Your assignment »
Type out each entry exactly as it appears, but keep every image out.

Source data »

----------------

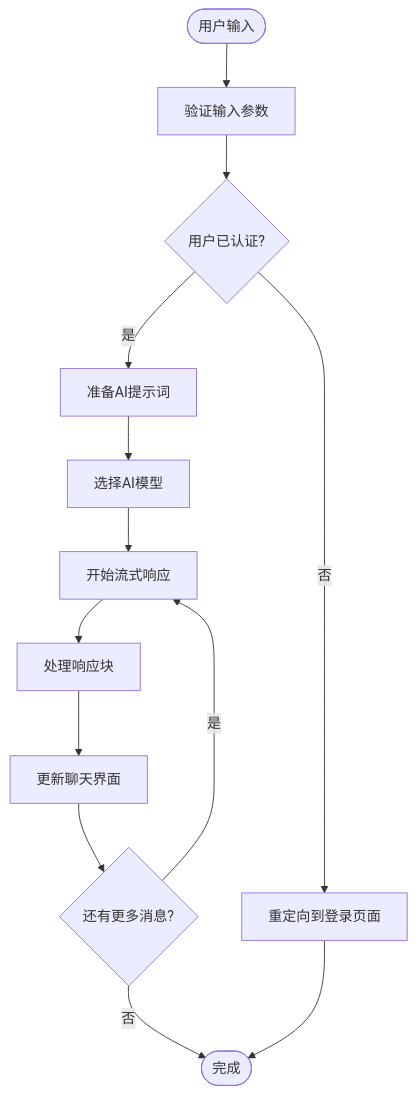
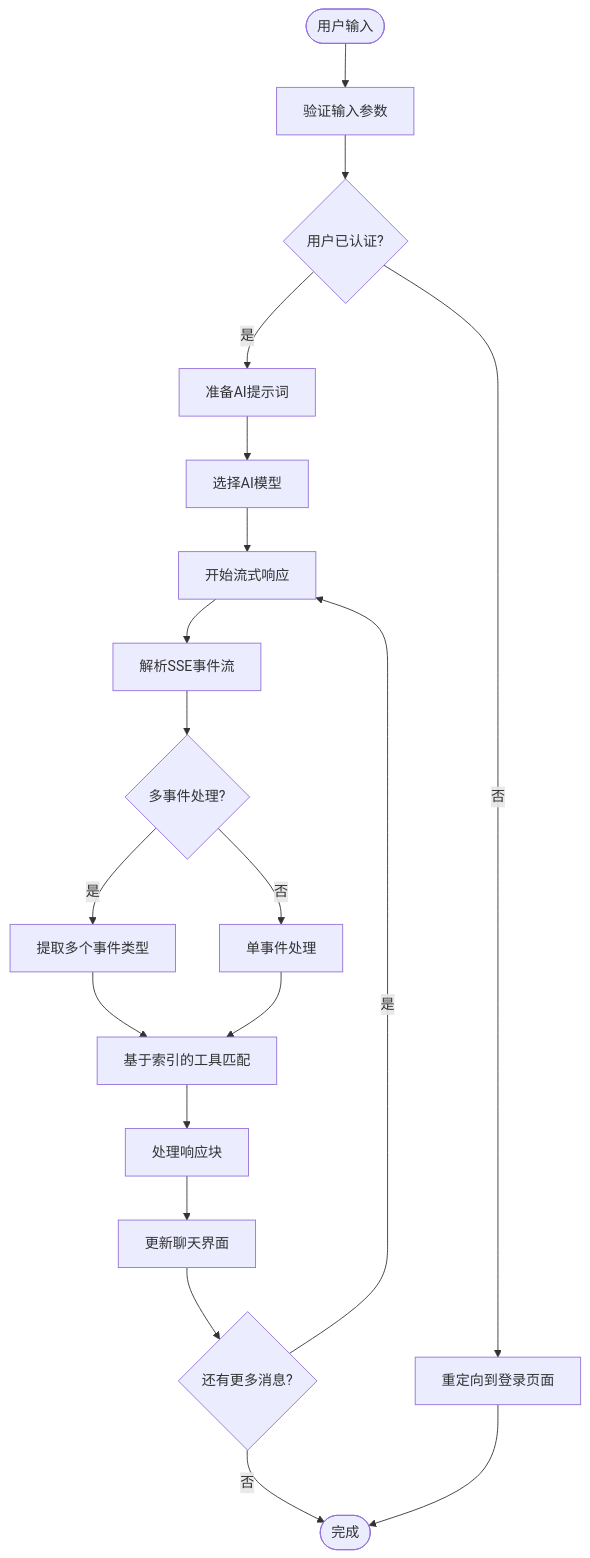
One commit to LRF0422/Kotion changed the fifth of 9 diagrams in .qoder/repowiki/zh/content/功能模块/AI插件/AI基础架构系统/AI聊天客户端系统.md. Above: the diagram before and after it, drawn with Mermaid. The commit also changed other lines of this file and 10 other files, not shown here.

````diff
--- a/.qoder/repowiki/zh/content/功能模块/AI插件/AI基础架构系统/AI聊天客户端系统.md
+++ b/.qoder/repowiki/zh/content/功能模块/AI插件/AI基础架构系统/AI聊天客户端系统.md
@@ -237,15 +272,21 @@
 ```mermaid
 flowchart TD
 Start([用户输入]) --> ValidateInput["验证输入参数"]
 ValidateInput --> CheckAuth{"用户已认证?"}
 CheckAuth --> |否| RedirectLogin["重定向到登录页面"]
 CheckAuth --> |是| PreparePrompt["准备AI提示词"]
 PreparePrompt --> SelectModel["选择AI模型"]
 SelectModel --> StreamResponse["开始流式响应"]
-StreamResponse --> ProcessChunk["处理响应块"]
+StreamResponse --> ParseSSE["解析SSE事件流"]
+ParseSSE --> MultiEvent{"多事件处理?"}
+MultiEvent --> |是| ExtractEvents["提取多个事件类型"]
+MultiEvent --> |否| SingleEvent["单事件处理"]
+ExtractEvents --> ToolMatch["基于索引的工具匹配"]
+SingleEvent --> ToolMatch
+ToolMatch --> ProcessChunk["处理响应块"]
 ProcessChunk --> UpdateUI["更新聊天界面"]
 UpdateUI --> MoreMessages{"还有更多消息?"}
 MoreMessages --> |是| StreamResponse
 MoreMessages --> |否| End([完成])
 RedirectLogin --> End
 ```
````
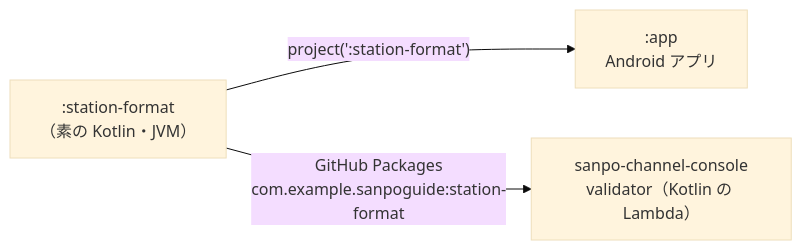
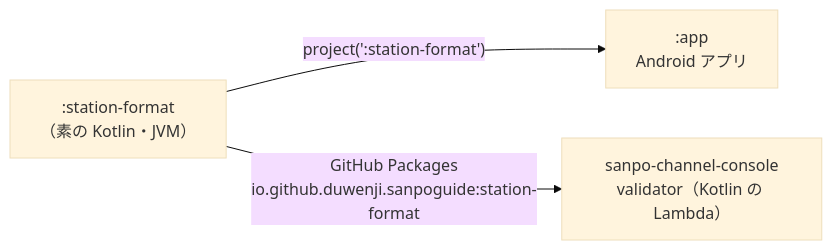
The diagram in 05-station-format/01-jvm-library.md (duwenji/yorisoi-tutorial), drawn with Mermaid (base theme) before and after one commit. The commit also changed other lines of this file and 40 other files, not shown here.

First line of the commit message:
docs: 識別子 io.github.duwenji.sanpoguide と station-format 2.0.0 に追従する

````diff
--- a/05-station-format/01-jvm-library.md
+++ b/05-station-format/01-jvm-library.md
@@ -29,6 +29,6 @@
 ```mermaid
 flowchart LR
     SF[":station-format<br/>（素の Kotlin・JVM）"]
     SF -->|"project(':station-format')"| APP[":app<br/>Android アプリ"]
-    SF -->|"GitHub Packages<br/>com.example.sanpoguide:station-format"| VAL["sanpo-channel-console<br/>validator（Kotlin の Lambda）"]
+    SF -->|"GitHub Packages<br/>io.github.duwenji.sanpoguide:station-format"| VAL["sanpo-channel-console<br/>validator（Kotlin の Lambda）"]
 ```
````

----------------

Task solution »
One commit to LRF0422/Kotion changed the fifth of 9 diagrams in .qoder/repowiki/zh/content/功能模块/AI插件/AI基础架构系统/AI聊天客户端系统.md. Above: the diagram before and after it, drawn with Mermaid. The commit also changed other lines of this file and 10 other files, not shown here.

````diff
--- a/.qoder/repowiki/zh/content/功能模块/AI插件/AI基础架构系统/AI聊天客户端系统.md
+++ b/.qoder/repowiki/zh/content/功能模块/AI插件/AI基础架构系统/AI聊天客户端系统.md
@@ -237,15 +272,21 @@
 ```mermaid
 flowchart TD
 Start([用户输入]) --> ValidateInput["验证输入参数"]
 ValidateInput --> CheckAuth{"用户已认证?"}
 CheckAuth --> |否| RedirectLogin["重定向到登录页面"]
 CheckAuth --> |是| PreparePrompt["准备AI提示词"]
 PreparePrompt --> SelectModel["选择AI模型"]
 SelectModel --> StreamResponse["开始流式响应"]
-StreamResponse --> ProcessChunk["处理响应块"]
+StreamResponse --> ParseSSE["解析SSE事件流"]
+ParseSSE --> MultiEvent{"多事件处理?"}
+MultiEvent --> |是| ExtractEvents["提取多个事件类型"]
+MultiEvent --> |否| SingleEvent["单事件处理"]
+ExtractEvents --> ToolMatch["基于索引的工具匹配"]
+SingleEvent --> ToolMatch
+ToolMatch --> ProcessChunk["处理响应块"]
 ProcessChunk --> UpdateUI["更新聊天界面"]
 UpdateUI --> MoreMessages{"还有更多消息?"}
 MoreMessages --> |是| StreamResponse
 MoreMessages --> |否| End([完成])
 RedirectLogin --> End
 ```
````
The diagram in 05-station-format/01-jvm-library.md (duwenji/yorisoi-tutorial), drawn with Mermaid (base theme) before and after one commit. The commit also changed other lines of this file and 40 other files, not shown here.

First line of the commit message:
docs: 識別子 io.github.duwenji.sanpoguide と station-format 2.0.0 に追従する

````diff
--- a/05-station-format/01-jvm-library.md
+++ b/05-station-format/01-jvm-library.md
@@ -29,6 +29,6 @@
 ```mermaid
 flowchart LR
     SF[":station-format<br/>（素の Kotlin・JVM）"]
     SF -->|"project(':station-format')"| APP[":app<br/>Android アプリ"]
-    SF -->|"GitHub Packages<br/>com.example.sanpoguide:station-format"| VAL["sanpo-channel-console<br/>validator（Kotlin の Lambda）"]
+    SF -->|"GitHub Packages<br/>io.github.duwenji.sanpoguide:station-format"| VAL["sanpo-channel-console<br/>validator（Kotlin の Lambda）"]
 ```
````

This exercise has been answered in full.